One more shot at romance in 'Before Midnight'
In this Monday, May 20, 2013 photo, from left, actor and writer, Ethan Hawke, actress and writer, Julie Delpy and director and writer, Richard Linklater, from the film "Before Midnight," pose for a portrait in Los Angeles. This is the third drama film in the series of walking, talking European romances. The movie releases in the US on Friday, May 24, 2013. (Photo by Matt Sayles/Invision/AP)
LOS ANGELES (AP) — The hardest segment to watch in "Before Midnight" — an extended, emotional hotel-room argument that comprises the film's final third — was actually the easiest to shoot, say co-stars Ethan Hawke and Julie Delpy and director Richard Linklater.
The third film in the series, following 1995's "Before Sunrise" and 2004's "Before Sunset," finds loquacious lovers Jesse and Celine married and enjoying an idyllic Greek holiday with their beautiful twin daughters. Jesse, the easygoing American, is a successful novelist. Celine, the fiery Frenchwoman, is occupied with environmental concerns. They have a lovely life but, like so many couples, are struggling to juggle marriage, parenthood and careers. On what is meant to be a much-needed date night, long-held resentments bubble to the surface in a lengthy quarrel that's a tour de force of writing and acting.
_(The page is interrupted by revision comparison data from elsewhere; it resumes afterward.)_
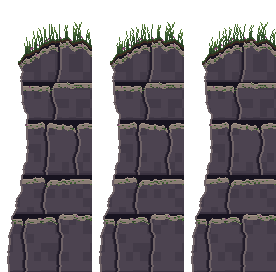
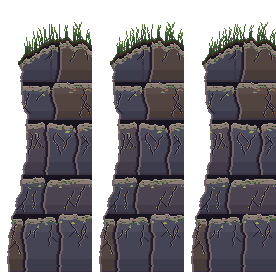
Åsen: sprekker, lav og fargevariasjon på bergnabbane
Blokkene i nabbane får skrå, forgreinte sprekker med lys kant, klynger av
lav i gulgrønt, grågrønt og rustoransje, ei vassstripe, og litt varmare
eller kaldare tone med ein svak lysovergang nedover framsida.

diff --git a/tools/pikselkunst/utsikt.py b/tools/pikselkunst/utsikt.py
@@ -680,8 +680,17 @@ def nabb_ramme(vind, bjork, s, speil=False):
             u += bw
         rader.append((y, y + hr, blokker)); y += hr; k += 1
     mose = M.rampe("#2c4228", "#3e5a32", "#56763e")
+    # Fargevariasjon: somme blokker litt varmare (brungrå), andre litt kaldare (blågrå), og ein svak
+    # lysovergang nedover framsida (to flate band, ikkje dither).
+    TONAR = {"nøytral": ("#544a56", "#4c4350", "#433b48"), "varm": ("#5a4c48", "#52453f", "#483c38"), "kald": ("#4c4c5c", "#454454", "#3c3c4c")}
+    framside = {}                                                         # (x, y) -> blokk, for sprekker og lav etterpå
+    blokkinfo = []
     for (r0, r1, blokker) in rader:
         for (b0_, b1_, offv, offh) in blokker:
+            bid = len(blokkinfo)
+            tv = M.h(b0_, r0, s + 30)
+            tone_ = TONAR["varm"] if tv < 0.33 else TONAR["kald"] if tv > 0.7 else TONAR["nøytral"]
+            blokkinfo.append((r0, r1, b0_, b1_, (offv + offh) // 2))
             for yy in range(r0, r1):
                 # ujamne fuger: kanten flyttar seg litt nedover blokka
                 b0 = b0_ + round(math.sin(yy / 7 + b0_) * 1.4 + (M.stoy(yy / 5, b0_, s + 28) - 0.5) * 2)
@@ -707,10 +716,53 @@ def nabb_ramme(vind, bjork, s, speil=False):
                     elif dv < 3: c = F["lysKant"]                                         # skråkanten mot ljoset
                     elif dh < 2: c = F["mork"]                                            # sida bort frå ljoset
                     elif yy > r1 - 3: c = F["botn"]
-                    else: c = F["front2"] if M.h((x + 3 * k) // 7, yy // 9, s + 23) > 0.72 else F["front"]
+                    else:
+                        rel = (yy - r0) / max(1, r1 - r0)
+                        c = tone_[0] if rel < 0.3 else tone_[1] if rel < 0.75 else tone_[2]
+                        framside[(x, yy)] = bid
                     if iu < 2: c = F["lysKant"] if speil else F["skugge"]                 # yttersida av nabben
                     if 1 <= dy < 5 and M.h(x // 2, yy, s + 24) > 0.78: c = M.tone(mose, M.h(x, yy, s + 25), x, yy)   # mose på hyllene
                     L_.p(x, yy, c)
+            pass
+    # Sprekker: få per blokk, på skrå og med greiner, mørk line med lys kant mot ljoset (til høgre for
+    # sprekka, der veggen i sprekka vender mot venstre). Ei mørk vassstripe renn ned frå éi sprekk.
+    sprekkFarge, lysKant, vatnFarge = "#1e1826", "#6e6268", "#3a3240"
+    vatn_brukt = False
+    lav = ["#9aa456", "#7e8c72", "#b0683a"]
+    for bid, (r0, r1, b0_, b1_, off) in enumerate(blokkinfo):
+        fr = [p for p, b in framside.items() if b == bid]
+        if len(fr) < 40: continue
+        xs = [p[0] for p in fr]; x0, x1 = min(xs), max(xs)
+        for n in range(2 + int(M.h(bid, 1, s + 31) * 2)):
+            x = x0 + 4 + int(M.h(bid, n, s + 32) * max(1, x1 - x0 - 8)); yy = r0 + off + 5 + int(M.h(bid, n, s + 47) * 8)
+            retning = -1 if M.h(bid, n, s + 33) < 0.5 else 1
+            lengd = 8 + int(M.h(bid, n, s + 34) * 18)
+            for steg in range(lengd):
+                if (x, yy) in framside and framside[(x, yy)] == bid:
+                    L_.p(x, yy, sprekkFarge)
+                    if (x + 1, yy) in framside: L_.p(x + 1, yy, lysKant)
+                    if M.h(x, yy, s + 35) > 0.82 and (x - 1, yy) in framside: L_.p(x - 1, yy, M.hx(lav[int(M.h(x, yy, s + 36) * 2.2)]))   # lav langs sprekka
+                if steg == lengd // 2 and M.h(bid, n, s + 37) > 0.5:   # ei grein
+                    gx, gy = x, yy
+                    for g2 in range(6):
+                        gx -= retning; gy += 1
+                        if (gx, gy) in framside: L_.p(gx, gy, sprekkFarge)
+                yy += 1
+                if M.h(x, yy, s + 38) < 0.45: x += retning
+                if M.h(x, yy, s + 39) < 0.12: retning = -retning
+            if not vatn_brukt and M.h(bid, n, s + 40) > 0.5:          # vassstripe ned frå sprekka
+                vatn_brukt = True
+                for vy in range(yy, r1 - 2):
+                    for vx in (x, x + 1):
+                        if (vx, vy) in framside and M.h(vx, vy, s + 41) > 0.15: L_.p(vx, vy, vatnFarge)
+        # Lav i små klynger nær toppkanten av blokka
+        for n in range(2 + int(M.h(bid, 5, s + 42) * 3)):
+            cx = x0 + int(M.h(bid, n, s + 43) * (x1 - x0)); cy = r0 + off + 5 + int(M.h(bid, n, s + 44) * 4)
+            f = lav[0] if M.h(bid, n, s + 45) < 0.5 else lav[1] if M.h(bid, n, s + 45) < 0.88 else lav[2]
+            for dx, dy in [(0, 0), (1, 0), (0, 1), (-1, 1), (1, 1), (2, 1)]:
+                if M.h(cx + dx, cy + dy, s + 46) > 0.25 and (cx + dx, cy + dy) in framside: L_.p(cx + dx, cy + dy, f)
+    for (r0, r1, blokker) in rader:
+        for (b0_, b1_, offv, offh) in blokker:
             # lyng på toppflata av nokre blokker
             if M.h(b0_, r0, s + 26) > 0.55:
                 u = b0_ + (b1_ - b0_) // 2; yy = max(r0, int(topp(max(0, u)))) + (offv + offh) // 2 + 1

diff --git a/tools/pikselkunst/ARBEIDSLOGG.md b/tools/pikselkunst/ARBEIDSLOGG.md
@@ -1395,3 +1395,17 @@ same måte, uansett kven som tek over.
 - **Vurdert:** Før og etter: `forhand/skjerm/r44-for-etter.png` (neset og ytst på hylla), og
   `r44-nabb.png` (nabbane åleine).
 - **Står att:** Blokkradene ligg framleis litt for jamt over kvarandre.
+
+## Runde 45: sprekker, lav og fargevariasjon på nabbane
+
+- **Oppdrag:** Brukaren: legg til sprekker, lav og litt fargevariasjon på forsida av blokkene.
+- **Gjort:** `nabb_ramme` i `utsikt.py`: kvar blokk får ein tone (nøytral, varm brungrå eller kald blågrå)
+  og ein svak lysovergang nedover framsida i tre flate band. Etter at blokkene er teikna, får kvar blokk
+  to til tre sprekker som går på skrå og byter retning, nokre med ei grein, teikna som ei mørk line med
+  ei lys kant til høgre (veggen i sprekka som vender mot ljoset), og lav langs sprekkene. Små klynger av
+  lav (gulgrøn, grågrøn og ein og annan rustoransje) ligg nær toppkanten, og éi sprekk har ei mørk
+  vassstripe nedover. Ingen dither. Kantbandet øvst er som før.
+- **Vurdert:** `forhand/skjerm/r45-for-etter.png` (same utsnitt som r44: neset og ytst på hylla) og
+  `r45-nabb.png` (nabbane åleine). I spelet syner berre toppen av nabbane, så det er dei øvste sprekkene
+  og lavflekkene som syner.
+- **Står att:** Ingenting nytt.

diff --git a/tools/pikselkunst/STILGUIDE.md b/tools/pikselkunst/STILGUIDE.md
@@ -297,7 +297,10 @@ landskap langt nede som flyttar seg saktare enn kartet.
   og lysare, og svake lysstrålar fell skrått ned gjennom disen.
 - Bergnabbane i forgrunnen er bygde av få, store steinblokker med klare flater: lyse toppflater, ei lys
   skråkant på sida mot ljoset, rolege mellomtonar på framsidene og mørk skugge berre i fugene og under
-  blokker som stikk ut. Lite dither. Mose og lyng på toppflatene. Litt mørkare og meir metta enn
+  blokker som stikk ut. Lite dither. Mose og lyng på toppflatene.
+  Framsidene har nokre få sprekker på skrå med greiner (mørk line, lys kant mot ljoset), små klynger av lav
+  (gulgrøn, grågrøn, litt rustoransje) nær toppkantar og sprekker, ei vassstripe, og litt fargevariasjon:
+  somme blokker varmare (brungrå), andre kaldare (blågrå), med to flate band lysare øvst. Litt mørkare og meir metta enn
   klippeveggene i kartet, så dei ligg framfor.
 - Forgrunnen over stupet står alltid på noko: bergnabbar som kjem inn frå sida av biletet, med gras, lyng
   og ei lita bjørk på toppen, og berg som går så langt ned at det når kanten av biletet i alle
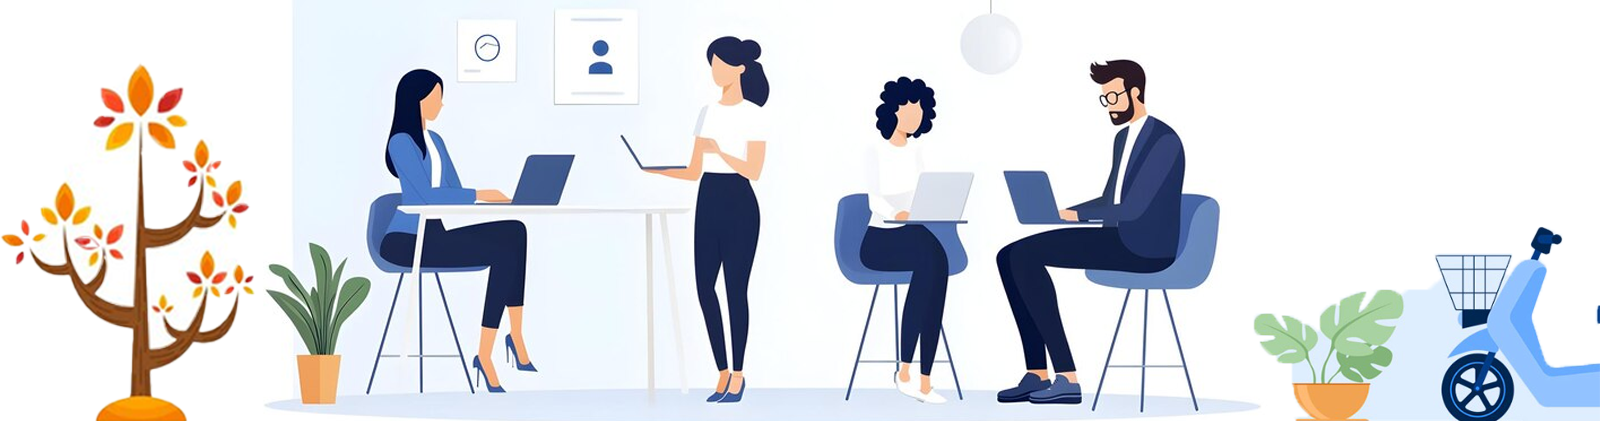
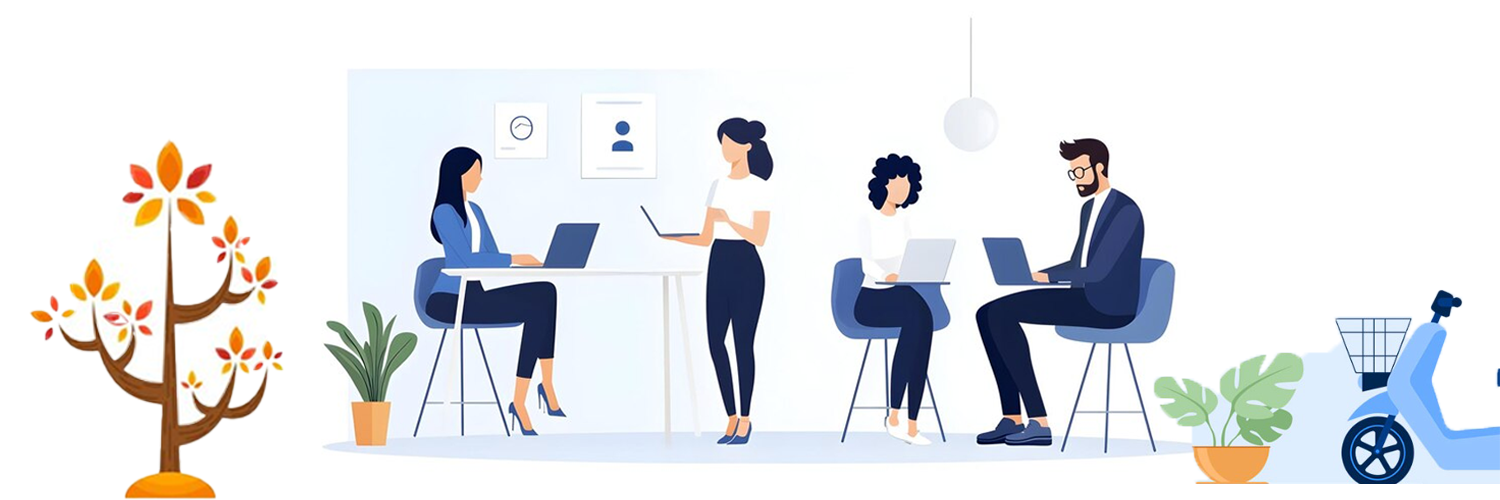
change in background

diff --git a/zipto/home-2.html b/zipto/home-2.html
@@ -197,7 +197,7 @@
 
         <!-- banner wrapper -->
         <div class="banner-wrapper style1 bg-image-contain"
-            style="background-image: url(images/gandu.jpg);">
+            style="background-image: url(images/image\ of\ background.png);">
             <div class="tab-wrapper">
                 <div class="container">
                     <div class="row">
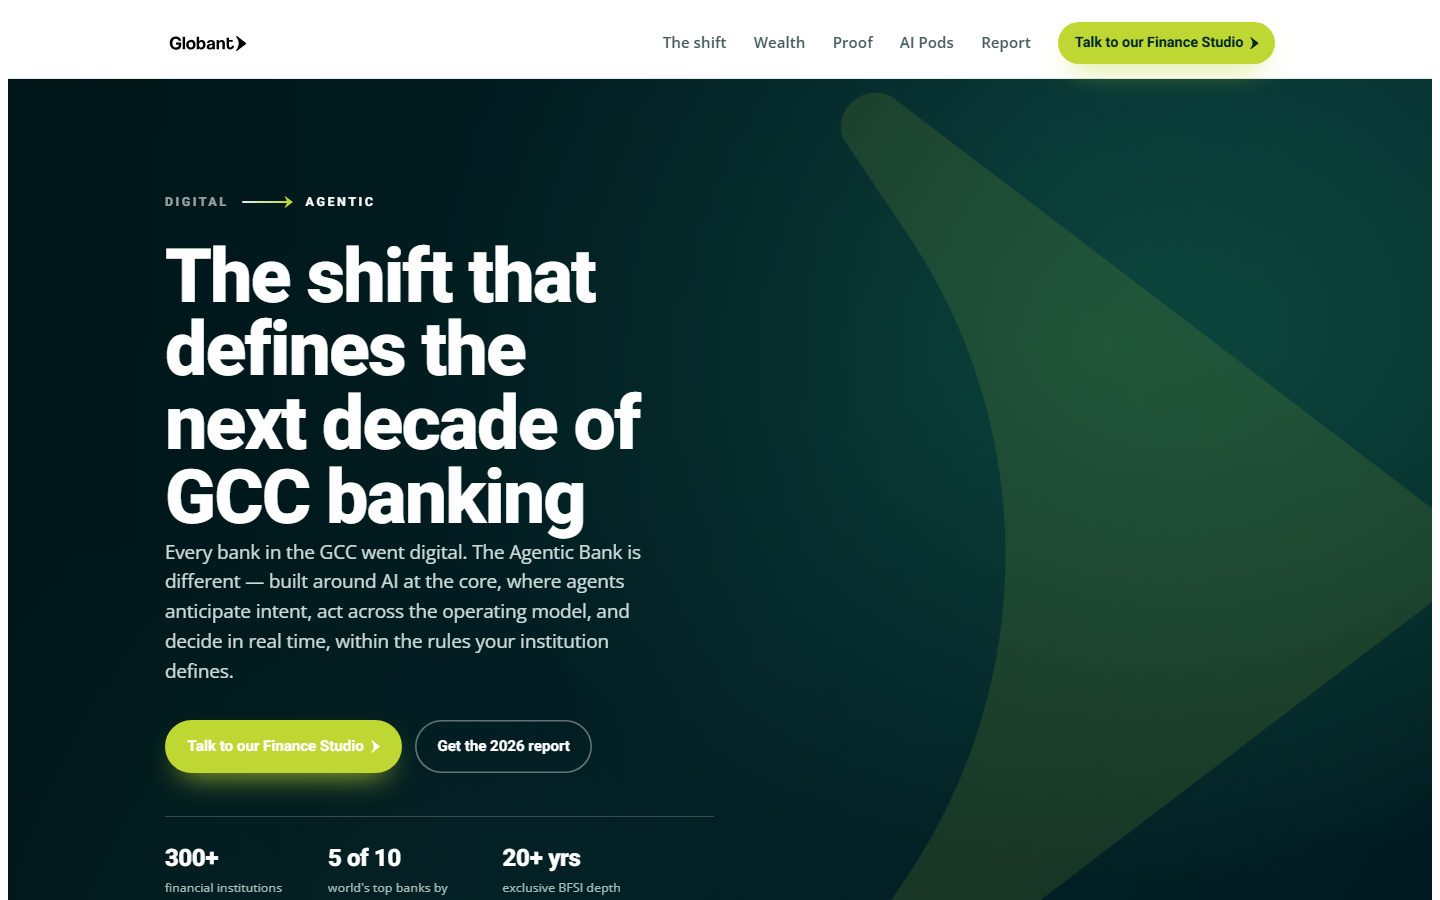
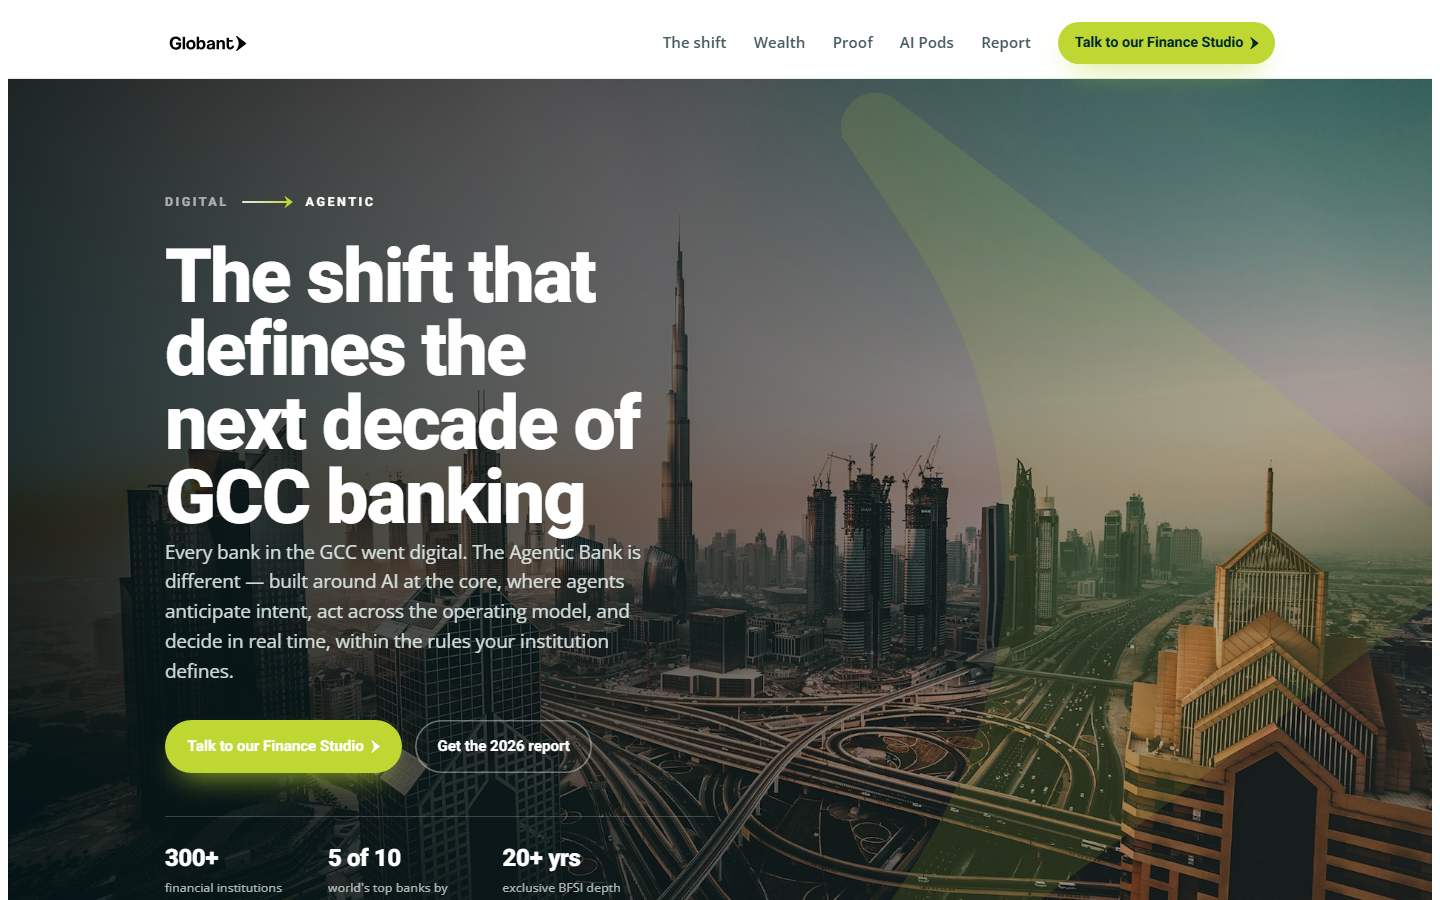
Add relevant imagery to Option 2 image bands
Self-hosted Unsplash photos (free license, not AI-generated) wired into the
full-width bands: Dubai skyline (hero), advisory/analysis (wealth), meeting
(CTA). Legibility scrims tuned; chooser thumbnail refreshed.

NOTE: imagery is for exploration and still requires brand-team sign-off
before production.

diff --git a/option-2.html b/option-2.html
@@ -288,19 +288,15 @@
        approved/licensed photo is set via inline --gb-lp-img.
        NO AI-generated / unlicensed imagery (brand hard rule).
        ========================================================= */
-    .gb-lp-imgband{ position:relative; overflow:hidden; isolation:isolate; color:#fff; }
+    .gb-lp-imgband{ position:relative; overflow:hidden; isolation:isolate; color:#fff;
+      /* branded gradient shown only when no photo is set via --gb-lp-img */
+      --gb-lp-fallback:radial-gradient(85% 95% at 78% 28%,rgba(56,239,160,.24),transparent 60%),radial-gradient(70% 80% at 8% 92%,rgba(99,227,207,.16),transparent 55%),linear-gradient(120deg,#00292E 0%,#063238 55%,#001a1e 100%); }
     .gb-lp-imgband .gb-lp-imgbg{ position:absolute; inset:0; z-index:-2; background-color:var(--navy);
-      background-image:var(--gb-lp-img,none); background-size:cover; background-position:center; }
-    /* branded art fallback (visible when no photo is supplied) */
-    .gb-lp-imgband .gb-lp-imgbg::after{ content:""; position:absolute; inset:0;
-      background:
-        radial-gradient(85% 95% at 78% 28%, rgba(56,239,160,.24), transparent 60%),
-        radial-gradient(70% 80% at 8% 92%, rgba(99,227,207,.16), transparent 55%),
-        linear-gradient(120deg,#00292E 0%,#063238 55%,#001a1e 100%); }
+      background-image:var(--gb-lp-img,var(--gb-lp-fallback)); background-size:cover; background-position:center; }
     /* legibility scrim over whatever sits behind the text */
     .gb-lp-imgband .gb-lp-scrim{ position:absolute; inset:0; z-index:-1;
-      background:linear-gradient(90deg, rgba(0,18,21,.86) 0%, rgba(0,18,21,.55) 46%, rgba(0,18,21,.12) 100%); }
-    .gb-lp-imgband.gb-lp-center .gb-lp-scrim{ background:linear-gradient(180deg, rgba(0,18,21,.42), rgba(0,18,21,.72)); }
+      background:linear-gradient(90deg, rgba(0,18,21,.88) 0%, rgba(0,18,21,.58) 46%, rgba(0,18,21,.18) 100%); }
+    .gb-lp-imgband.gb-lp-center .gb-lp-scrim{ background:linear-gradient(180deg, rgba(0,18,21,.58) 0%, rgba(0,18,21,.5) 40%, rgba(0,18,21,.8) 100%); }
     .gb-lp-imgband .gb-lp-bandarrow{ position:absolute; right:-3%; top:50%; transform:translateY(-50%);
       width:46%; max-width:660px; aspect-ratio:74/108; color:rgba(191,215,50,.12); fill:currentColor; z-index:-1; pointer-events:none; }
     /* tiny corner marker so reviewers know this is an image slot (remove for production) */
@@ -369,7 +365,7 @@
       <!-- ============ §1 HERO ============ -->
       <!-- IMAGE SLOT: add an approved/licensed photo via inline style, e.g.
            style="--gb-lp-img:url('assets/img/hero.jpg')" — branded art shows until then -->
-      <section class="gb-lp-section gb-lp-hero gb-lp-imgband" aria-labelledby="gb-lp-hero-h">
+      <section class="gb-lp-section gb-lp-hero gb-lp-imgband" aria-labelledby="gb-lp-hero-h" style="--gb-lp-img:url('assets/img/hero.jpg')">
         <div class="gb-lp-imgbg"></div>
         <div class="gb-lp-scrim"></div>
         <svg class="gb-lp-bandarrow" aria-hidden="true"><use href="#gb-lp-arrow"/></svg>
@@ -470,7 +466,7 @@
 
       <!-- ============ §3 WEALTH ============ -->
       <!-- IMAGE SLOT: style="--gb-lp-img:url('assets/img/wealth.jpg')" -->
-      <section id="gb-lp-wealth" class="gb-lp-section gb-lp-imgband" aria-labelledby="gb-lp-wealth-h">
+      <section id="gb-lp-wealth" class="gb-lp-section gb-lp-imgband" aria-labelledby="gb-lp-wealth-h" style="--gb-lp-img:url('assets/img/wealth.jpg')">
         <div class="gb-lp-imgbg"></div>
         <div class="gb-lp-scrim"></div>
         <span class="gb-lp-imgtag" aria-hidden="true">Image slot · licensed photo</span>
@@ -580,7 +576,7 @@
 
       <!-- ============ §7 FINAL CTA + FOOTER (navy) ============ -->
       <!-- IMAGE SLOT: style="--gb-lp-img:url('assets/img/cta.jpg')" -->
-      <section id="gb-lp-contact" class="gb-lp-section gb-lp-cta-sec gb-lp-imgband gb-lp-center" aria-labelledby="gb-lp-cta-h">
+      <section id="gb-lp-contact" class="gb-lp-section gb-lp-cta-sec gb-lp-imgband gb-lp-center" aria-labelledby="gb-lp-cta-h" style="--gb-lp-img:url('assets/img/cta.jpg')">
         <div class="gb-lp-imgbg"></div>
         <div class="gb-lp-scrim"></div>
         <span class="gb-lp-imgtag" aria-hidden="true">Image slot · licensed photo</span>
The trio, who once again co-wrote the script (their "Before Sunset" screenplay earned them an Oscar nomination), sat down with The Associated Press this week to discuss their writing process and the challenge of keeping romance alive in your 40s. As you can imagine after 18 years of friendship and collaboration, they bounced off each other easily and often finished the others' sentences:
In this Monday, May 20, 2013 photo, from left, director and writer, Richard Linklater, actress and writer, Julie Delpy and actor and writer, Ethan Hawke from the film "Before Midnight," pose for a portrait in Los Angeles. This is the third film in the drama series of walking, talking European romances. The movie releases in the US on Friday, May 24, 2013. (Photo by Matt Sayles/Invision/AP)
AP: The ending of 'Before Sunset' is so perfect and that's such a hard thing to achieve, but it left audiences wanting to know more. When did you guys realize you wanted to come back and do another of these?
Linklater: We've all paid the price for that ending over the past nine years because people have always asked us, it begged the question, "Will we be seeing Jesse and Celine again?" ... People wanted to know in a way that they didn't want to know after the first movie.
Hawke: A couple years after we finished, I really started getting that sensation that you get when there's a project left undone. I think it's the perfect ending, and I love it, but it's like a call that wants an answer. ... I wanted to know what happened to them, too.
Linklater: (In) "Before Midnight," that's really THE subject — how relationships change, is it romantic. That was one thing hanging in our heads: Is this film romantic? What is romance at 41? How do you define romance?
Delpy: Ohhh, love.